6.9 "Chronic overproduction and underutilization of the means of production is the greatest problem manufacturers have to face this century. All capitalist economies have to grapple with the fact that they can no longer expect continually expanding markets: forced penetration into foreign markets is no longer tenable since the proliferation of nuclear weapons; population growths have stabilised at around 0.5% per year and we all have to face the fact that this is the rate at which we can allow our production to increase. We are I believe in a maintenance economy period of history and I am reflecting this in the current designs: products are being designed for ease of repair and maintenance and for a relatively long life."

6.10 "You will notice," said the engineer, "that there are quite a few products that are produced in quite low volumes. The reason for this is that over the years the partners have wanted various commodities and have produced them primarily for their own use, which is our practice for the introduction of a new product, but the outside demand has either tapered off or has never developed. Our consumption patterns are markedly different from the general population and this is reflected in our product mix. We have reached the stage now where a significant proportion of each partner’s personal consumption is produced here."

6.11 "I must say," said the engineer, "that there is considerable satisfaction in using my freedom to create my own products with which I will probably be associated for the duration of their economic lives. My creative streak has certainly been developed by these exercises."

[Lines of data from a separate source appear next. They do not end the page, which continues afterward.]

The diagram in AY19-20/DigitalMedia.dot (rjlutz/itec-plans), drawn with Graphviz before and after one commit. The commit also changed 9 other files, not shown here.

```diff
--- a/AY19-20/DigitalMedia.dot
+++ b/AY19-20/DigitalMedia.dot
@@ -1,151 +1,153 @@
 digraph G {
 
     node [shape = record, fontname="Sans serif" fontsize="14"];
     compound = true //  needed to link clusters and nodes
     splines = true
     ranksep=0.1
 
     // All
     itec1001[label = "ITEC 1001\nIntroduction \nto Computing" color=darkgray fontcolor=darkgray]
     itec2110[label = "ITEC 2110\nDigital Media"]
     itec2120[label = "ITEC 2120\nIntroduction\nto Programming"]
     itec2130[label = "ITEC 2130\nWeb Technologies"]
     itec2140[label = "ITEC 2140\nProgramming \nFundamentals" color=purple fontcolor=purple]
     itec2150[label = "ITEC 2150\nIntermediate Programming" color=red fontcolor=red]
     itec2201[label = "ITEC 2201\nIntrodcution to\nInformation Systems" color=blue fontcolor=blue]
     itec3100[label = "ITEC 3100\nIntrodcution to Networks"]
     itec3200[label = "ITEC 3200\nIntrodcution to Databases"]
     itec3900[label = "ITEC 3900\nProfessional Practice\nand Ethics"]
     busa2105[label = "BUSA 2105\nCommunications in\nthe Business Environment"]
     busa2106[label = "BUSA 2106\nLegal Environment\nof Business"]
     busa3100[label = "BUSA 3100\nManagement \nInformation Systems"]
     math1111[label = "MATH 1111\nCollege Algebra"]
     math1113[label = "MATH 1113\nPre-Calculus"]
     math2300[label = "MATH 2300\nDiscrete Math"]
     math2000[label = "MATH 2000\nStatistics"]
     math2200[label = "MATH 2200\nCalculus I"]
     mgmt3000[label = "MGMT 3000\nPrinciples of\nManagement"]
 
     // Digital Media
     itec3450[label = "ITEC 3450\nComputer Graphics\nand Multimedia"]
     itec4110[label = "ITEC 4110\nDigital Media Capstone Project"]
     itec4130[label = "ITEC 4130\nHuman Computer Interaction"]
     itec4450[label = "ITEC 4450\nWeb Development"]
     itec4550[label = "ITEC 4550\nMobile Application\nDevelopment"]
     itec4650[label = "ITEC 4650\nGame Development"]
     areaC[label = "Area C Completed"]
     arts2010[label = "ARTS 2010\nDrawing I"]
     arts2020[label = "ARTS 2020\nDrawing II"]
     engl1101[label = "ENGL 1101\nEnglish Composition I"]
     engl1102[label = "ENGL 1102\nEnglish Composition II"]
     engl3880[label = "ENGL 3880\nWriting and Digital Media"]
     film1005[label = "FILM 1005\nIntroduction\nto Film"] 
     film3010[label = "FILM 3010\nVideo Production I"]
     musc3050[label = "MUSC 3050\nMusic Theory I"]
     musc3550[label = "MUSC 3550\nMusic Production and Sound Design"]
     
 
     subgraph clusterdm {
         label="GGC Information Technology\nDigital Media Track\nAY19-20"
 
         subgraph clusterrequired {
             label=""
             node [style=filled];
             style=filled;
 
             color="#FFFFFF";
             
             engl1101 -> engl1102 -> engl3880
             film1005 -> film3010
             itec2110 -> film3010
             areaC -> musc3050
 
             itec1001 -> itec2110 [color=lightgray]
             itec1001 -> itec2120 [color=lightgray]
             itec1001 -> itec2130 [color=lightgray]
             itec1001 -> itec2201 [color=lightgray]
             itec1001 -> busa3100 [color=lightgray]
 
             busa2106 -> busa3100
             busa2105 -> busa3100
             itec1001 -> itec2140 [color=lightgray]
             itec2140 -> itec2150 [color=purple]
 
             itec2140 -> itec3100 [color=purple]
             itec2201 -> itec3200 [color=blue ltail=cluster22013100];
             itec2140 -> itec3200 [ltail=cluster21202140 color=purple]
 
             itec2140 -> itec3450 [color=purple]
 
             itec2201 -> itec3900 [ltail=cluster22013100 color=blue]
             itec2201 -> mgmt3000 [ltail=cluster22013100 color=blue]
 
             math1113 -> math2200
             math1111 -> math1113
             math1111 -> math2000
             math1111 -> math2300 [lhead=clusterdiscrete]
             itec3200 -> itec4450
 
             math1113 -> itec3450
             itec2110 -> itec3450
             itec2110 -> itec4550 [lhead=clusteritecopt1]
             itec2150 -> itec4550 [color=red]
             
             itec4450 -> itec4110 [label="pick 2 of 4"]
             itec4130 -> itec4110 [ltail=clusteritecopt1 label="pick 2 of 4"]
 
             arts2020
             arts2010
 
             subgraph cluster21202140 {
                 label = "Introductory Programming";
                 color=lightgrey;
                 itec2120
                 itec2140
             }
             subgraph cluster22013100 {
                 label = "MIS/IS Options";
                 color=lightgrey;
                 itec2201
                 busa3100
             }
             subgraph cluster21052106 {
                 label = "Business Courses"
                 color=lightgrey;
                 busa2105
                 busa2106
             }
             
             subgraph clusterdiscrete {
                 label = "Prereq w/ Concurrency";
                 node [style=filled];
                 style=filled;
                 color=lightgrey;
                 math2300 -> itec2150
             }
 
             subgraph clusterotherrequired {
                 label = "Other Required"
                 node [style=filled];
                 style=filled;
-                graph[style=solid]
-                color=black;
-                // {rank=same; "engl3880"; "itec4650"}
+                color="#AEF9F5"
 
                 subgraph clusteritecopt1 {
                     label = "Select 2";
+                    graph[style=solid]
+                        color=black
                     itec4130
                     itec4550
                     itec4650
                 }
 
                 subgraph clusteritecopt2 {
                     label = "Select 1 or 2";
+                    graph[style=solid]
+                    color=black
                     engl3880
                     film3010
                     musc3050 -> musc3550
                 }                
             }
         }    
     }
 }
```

6.12 "What makes it different in The Partnership?" I asked.

6.13 "There are many different aspects to our partnership life compared to conventional private enterprise. As an engineer I appreciate that The Partnership does not prototype on or use the public for quality control. The partners take the development risk and accept the teething problems of their new products so that they reach the market fully proven."

6.14 "Exactly what do you mean by ‘use the public for quality control’?" I asked.

6.15 "It has been found", replied the engineer, "that it is cheaper to dispense with close final quality control in the factory, and to replace it with a guarantee. Only if a consumer claims does the guarantee have to be honoured, and this quality check by the public is free to the maker. Thus the cost of final quality control is largely transferred to the consumer who has become used to bearing the lost time, annoyance, delivery costs and consequential costs associated with malfunctions due to poor quality control."

6.16 "Wouldn’t this approach restrict the products that you could contemplate producing? You could hardly expect to absorb the development costs of a motor car for example," I asked.

6.17 "An excellent point," conceded the engineer. "We do restrict ourselves to simple products within our capacity, but there is considerable interest in co-operating with our splinter partnerships and other religious partnerships in more ambitious developments where, for example, this partnership would make a component for a federation of religious partnerships. This conflicts with the general policy of only producing finished products for end-consumers, but it appeals in other religious co-operative respects, and Rule 5(d) may be amended to allow component manufacture in this specific area."

6.18 I observed on the wall of the engineer's office a chart of how to develop a new product:

How to develop a new product

Go to next chapter.

From The Partnership, by Graeme Doel.

Converted to HTML by Simon Grant, 2003.